(c) Copyright 2010. Library Journals LLC, a wholly owned subsidiary of Media Source, Inc. No redistribution permitted.

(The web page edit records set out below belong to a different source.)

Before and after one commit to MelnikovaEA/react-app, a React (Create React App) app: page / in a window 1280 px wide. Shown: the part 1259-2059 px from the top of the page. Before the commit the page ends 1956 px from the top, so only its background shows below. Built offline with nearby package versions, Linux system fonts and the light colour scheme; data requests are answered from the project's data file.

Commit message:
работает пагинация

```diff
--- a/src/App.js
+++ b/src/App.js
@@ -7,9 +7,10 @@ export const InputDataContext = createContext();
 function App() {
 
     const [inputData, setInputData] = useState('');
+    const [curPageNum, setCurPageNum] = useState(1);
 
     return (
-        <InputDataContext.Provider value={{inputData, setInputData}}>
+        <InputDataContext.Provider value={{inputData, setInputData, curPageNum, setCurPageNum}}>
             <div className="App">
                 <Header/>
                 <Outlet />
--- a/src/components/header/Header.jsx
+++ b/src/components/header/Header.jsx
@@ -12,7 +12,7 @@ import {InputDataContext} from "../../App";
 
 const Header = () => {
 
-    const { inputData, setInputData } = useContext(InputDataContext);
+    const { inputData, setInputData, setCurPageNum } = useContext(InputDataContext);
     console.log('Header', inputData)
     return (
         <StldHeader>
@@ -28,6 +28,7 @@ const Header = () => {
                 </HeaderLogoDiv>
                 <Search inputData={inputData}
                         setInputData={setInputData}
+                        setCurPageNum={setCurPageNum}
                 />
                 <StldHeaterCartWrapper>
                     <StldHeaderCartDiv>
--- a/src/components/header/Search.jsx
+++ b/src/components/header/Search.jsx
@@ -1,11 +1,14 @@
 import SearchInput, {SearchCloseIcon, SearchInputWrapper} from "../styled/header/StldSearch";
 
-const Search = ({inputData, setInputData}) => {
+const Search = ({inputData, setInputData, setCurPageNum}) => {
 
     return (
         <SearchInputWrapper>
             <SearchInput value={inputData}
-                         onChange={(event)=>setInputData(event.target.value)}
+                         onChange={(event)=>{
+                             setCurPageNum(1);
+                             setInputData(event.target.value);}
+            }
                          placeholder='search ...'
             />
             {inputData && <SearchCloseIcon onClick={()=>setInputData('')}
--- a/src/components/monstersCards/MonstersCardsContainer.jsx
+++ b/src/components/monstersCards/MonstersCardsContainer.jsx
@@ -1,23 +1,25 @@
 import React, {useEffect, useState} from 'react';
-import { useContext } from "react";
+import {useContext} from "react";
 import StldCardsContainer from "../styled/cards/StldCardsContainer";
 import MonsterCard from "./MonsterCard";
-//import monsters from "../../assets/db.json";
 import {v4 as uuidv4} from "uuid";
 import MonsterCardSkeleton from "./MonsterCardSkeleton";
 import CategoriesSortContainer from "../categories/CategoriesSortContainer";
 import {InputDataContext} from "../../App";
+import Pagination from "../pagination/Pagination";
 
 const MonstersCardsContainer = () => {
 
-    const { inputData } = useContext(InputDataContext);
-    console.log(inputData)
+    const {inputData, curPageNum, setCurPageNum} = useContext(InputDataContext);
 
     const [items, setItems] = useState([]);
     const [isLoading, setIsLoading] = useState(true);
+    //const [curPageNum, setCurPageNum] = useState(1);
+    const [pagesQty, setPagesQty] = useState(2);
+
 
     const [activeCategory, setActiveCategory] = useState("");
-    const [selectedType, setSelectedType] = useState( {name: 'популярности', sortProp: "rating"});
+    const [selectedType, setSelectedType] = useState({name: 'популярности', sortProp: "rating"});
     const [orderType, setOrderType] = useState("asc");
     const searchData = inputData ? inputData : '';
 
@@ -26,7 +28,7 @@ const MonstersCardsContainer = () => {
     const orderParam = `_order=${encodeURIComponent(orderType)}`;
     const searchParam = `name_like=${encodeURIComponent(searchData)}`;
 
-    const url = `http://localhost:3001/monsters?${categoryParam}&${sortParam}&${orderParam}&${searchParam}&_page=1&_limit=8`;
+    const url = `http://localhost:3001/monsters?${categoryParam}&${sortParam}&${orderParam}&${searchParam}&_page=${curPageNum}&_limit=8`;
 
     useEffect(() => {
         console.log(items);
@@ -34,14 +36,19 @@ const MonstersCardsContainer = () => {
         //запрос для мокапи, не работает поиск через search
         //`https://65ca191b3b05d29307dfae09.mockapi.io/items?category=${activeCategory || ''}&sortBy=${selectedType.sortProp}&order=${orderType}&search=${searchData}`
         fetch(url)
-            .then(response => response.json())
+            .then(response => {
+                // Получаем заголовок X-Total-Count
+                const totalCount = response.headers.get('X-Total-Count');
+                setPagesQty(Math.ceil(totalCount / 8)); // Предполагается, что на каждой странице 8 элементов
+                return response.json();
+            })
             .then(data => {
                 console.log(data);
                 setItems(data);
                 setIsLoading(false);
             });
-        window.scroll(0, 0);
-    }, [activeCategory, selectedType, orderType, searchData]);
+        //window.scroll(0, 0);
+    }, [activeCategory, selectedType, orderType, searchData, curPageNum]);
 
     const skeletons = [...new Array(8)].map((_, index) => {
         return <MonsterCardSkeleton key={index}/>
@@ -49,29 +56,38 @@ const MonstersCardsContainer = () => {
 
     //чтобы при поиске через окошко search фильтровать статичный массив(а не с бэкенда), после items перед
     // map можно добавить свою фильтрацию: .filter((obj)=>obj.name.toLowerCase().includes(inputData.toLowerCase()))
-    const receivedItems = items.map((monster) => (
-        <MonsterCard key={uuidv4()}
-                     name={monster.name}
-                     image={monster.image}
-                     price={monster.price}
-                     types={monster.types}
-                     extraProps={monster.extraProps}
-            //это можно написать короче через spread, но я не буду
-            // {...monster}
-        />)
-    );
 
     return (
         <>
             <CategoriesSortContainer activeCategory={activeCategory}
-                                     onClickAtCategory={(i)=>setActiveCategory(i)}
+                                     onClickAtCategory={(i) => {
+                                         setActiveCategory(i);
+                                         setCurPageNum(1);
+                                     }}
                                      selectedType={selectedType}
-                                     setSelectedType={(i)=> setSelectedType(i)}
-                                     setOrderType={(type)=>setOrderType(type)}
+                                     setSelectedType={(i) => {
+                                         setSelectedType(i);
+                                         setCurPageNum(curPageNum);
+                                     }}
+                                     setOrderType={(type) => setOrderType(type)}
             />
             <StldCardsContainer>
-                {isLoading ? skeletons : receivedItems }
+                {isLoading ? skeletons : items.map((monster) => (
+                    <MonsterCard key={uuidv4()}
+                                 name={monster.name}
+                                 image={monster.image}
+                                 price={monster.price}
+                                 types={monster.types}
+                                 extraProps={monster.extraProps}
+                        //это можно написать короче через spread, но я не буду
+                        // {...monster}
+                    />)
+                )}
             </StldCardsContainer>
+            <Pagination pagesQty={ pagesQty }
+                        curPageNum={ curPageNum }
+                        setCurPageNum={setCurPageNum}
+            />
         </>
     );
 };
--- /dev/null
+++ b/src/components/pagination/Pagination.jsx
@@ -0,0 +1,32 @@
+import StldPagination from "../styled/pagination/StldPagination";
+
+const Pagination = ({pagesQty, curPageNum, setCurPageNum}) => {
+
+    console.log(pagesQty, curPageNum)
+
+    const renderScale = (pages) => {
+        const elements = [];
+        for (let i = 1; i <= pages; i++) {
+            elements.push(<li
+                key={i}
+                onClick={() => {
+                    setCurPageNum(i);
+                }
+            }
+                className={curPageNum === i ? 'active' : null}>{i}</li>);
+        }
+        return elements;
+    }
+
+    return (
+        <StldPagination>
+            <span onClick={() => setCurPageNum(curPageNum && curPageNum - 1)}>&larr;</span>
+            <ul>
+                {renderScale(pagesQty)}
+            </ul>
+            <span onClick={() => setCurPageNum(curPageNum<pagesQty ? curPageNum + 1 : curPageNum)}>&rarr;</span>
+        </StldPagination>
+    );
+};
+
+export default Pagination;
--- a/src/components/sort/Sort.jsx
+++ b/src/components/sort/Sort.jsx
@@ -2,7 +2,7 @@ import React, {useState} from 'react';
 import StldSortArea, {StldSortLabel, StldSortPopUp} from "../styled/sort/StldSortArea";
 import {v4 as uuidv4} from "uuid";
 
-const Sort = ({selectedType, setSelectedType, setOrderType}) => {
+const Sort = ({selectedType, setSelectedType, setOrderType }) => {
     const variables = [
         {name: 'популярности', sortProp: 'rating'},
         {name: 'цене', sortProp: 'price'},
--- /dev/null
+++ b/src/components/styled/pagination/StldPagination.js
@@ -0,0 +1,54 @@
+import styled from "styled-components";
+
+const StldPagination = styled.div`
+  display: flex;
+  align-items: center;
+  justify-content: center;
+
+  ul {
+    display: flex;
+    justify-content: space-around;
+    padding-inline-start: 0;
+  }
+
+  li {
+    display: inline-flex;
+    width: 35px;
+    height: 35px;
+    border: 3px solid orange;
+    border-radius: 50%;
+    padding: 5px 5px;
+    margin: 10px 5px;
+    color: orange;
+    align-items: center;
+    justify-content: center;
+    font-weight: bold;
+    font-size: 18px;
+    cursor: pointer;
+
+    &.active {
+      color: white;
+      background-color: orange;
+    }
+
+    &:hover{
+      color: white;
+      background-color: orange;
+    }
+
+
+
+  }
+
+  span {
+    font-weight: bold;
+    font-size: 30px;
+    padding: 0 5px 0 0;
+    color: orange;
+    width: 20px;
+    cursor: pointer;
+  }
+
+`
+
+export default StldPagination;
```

Gr 7 Up-In a story (Tor Teen, 2010) that explodes with life, Cory Doctorow invites us into the world of teenage video gamers who hail from India, China, and Southern California. Each character struggles to make a living via gaming and gold-farming, escaping the wrath of predatory adults who capitalize on the young people's online agility. Around every corner, they meet actual and virtual danger. These characters exist in a dizzyingly complex world, yet each interwoven tale describes an age-old story of forging identity, standing up for oneself, and eventually leaving home. Most affecting is Mala, who lives beside a plastics recycling plant in India, and escapes the powerlessness of poverty through gaming. All the characters are brought together by Big Sister Nor, an online presence who haunts and captivates-and invites them to reexamine the meaning of online labor. George Newbern's narration is perfunctory, with a reserved tone that seems too detached for such an exuberant story. He changes voices for some characters, but not others, and his Indian and Chinese accents and female falsettos will often make listeners cringe. In a book filled with so many culturally diverse characters, the narrator should have had more lingual versatility. The absence of music is also a missed opportunity. A snatch of melody from the character's culture could have signaled point of view shifts. And the sounds of the games, which Doctorow describes so vividly, would have also made for a livelier listening experience. The tech-savvy teens who would be drawn to this story would crave more stimulation than this audiobook offers.-Jess deCourcy Hinds, Bard High School Early College Queens, Long Island City, NY (c) Copyright 2010. Library Journals LLC, a wholly owned subsidiary of Media Source, Inc. No redistribution permitted.